───── LISTED ENTRIES ─────
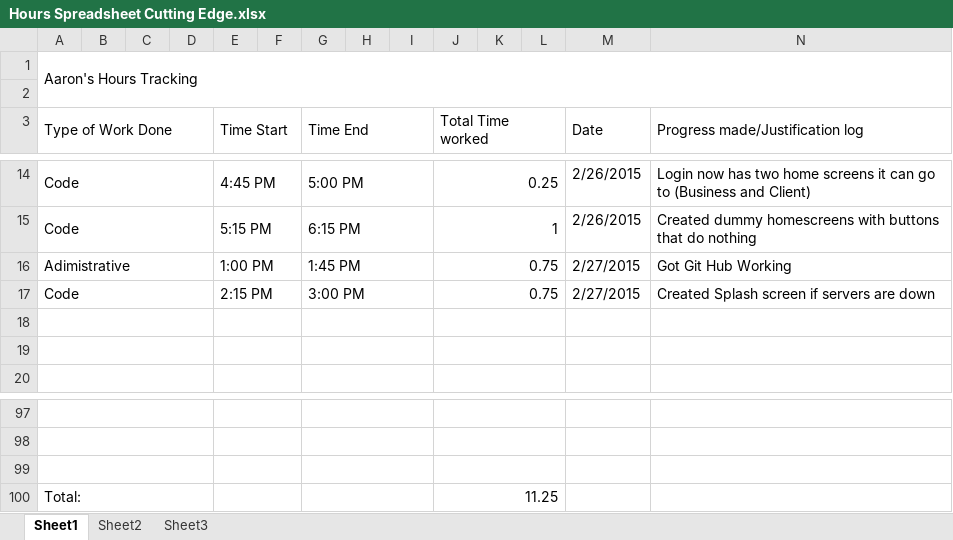
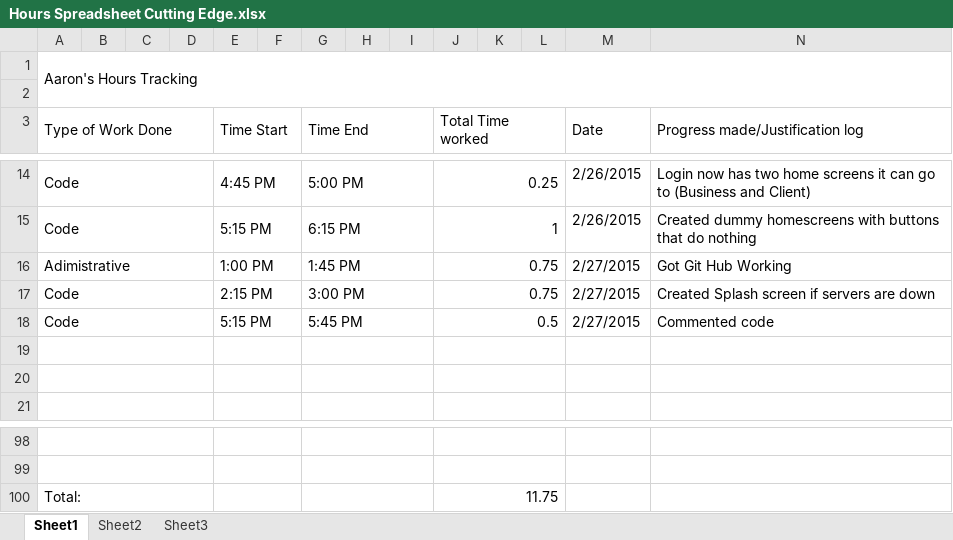
Before and after one commit to Cutting-Edge-Lawn-Technologies/App, an Excel workbook: Hours Spreadsheet Cutting Edge.xlsx, sheet Sheet1, drawn as a sheet; only a part is shown, gaps mark what is left out; values as stored, in another font and other column widths than the file's, no cell formats; removed rows and columns are numbered as before the commit, all else as after; the diff names each change by its address in the sheet, - before the commit and + after, or states it on an @@ line.

Commit message:
Commented Code
Made comments for everything

```diff
--- a/Hours Spreadsheet Cutting Edge.xlsx (sheet Sheet1)
+++ b/Hours Spreadsheet Cutting Edge.xlsx (sheet Sheet1)
+row 18: Code |  |  |  | 5:15 PM |  | 5:45 PM |  |  | 0.5 |  |  | 2/27/2015 | Commented code
-row 99: (empty)
-J100 (Total Time worked): 11.25
+J100 (Total Time worked): 11.75
```
Also changed, not shown: sheet Sheet3, cell formats, 7 other files.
─────
■ INSTRUCTIONS TO FOLLOW ■
Copy every line of the data above in which the string "Edge" appears.

■ REPLY ■
Before and after one commit to Cutting-Edge-Lawn-Technologies/App, an Excel workbook: Hours Spreadsheet Cutting Edge.xlsx, sheet Sheet1, drawn as a sheet; only a part is shown, gaps mark what is left out; values as stored, in another font and other column widths than the file's, no cell formats; removed rows and columns are numbered as before the commit, all else as after; the diff names each change by its address in the sheet, - before the commit and + after, or states it on an @@ line.
--- a/Hours Spreadsheet Cutting Edge.xlsx (sheet Sheet1)
+++ b/Hours Spreadsheet Cutting Edge.xlsx (sheet Sheet1)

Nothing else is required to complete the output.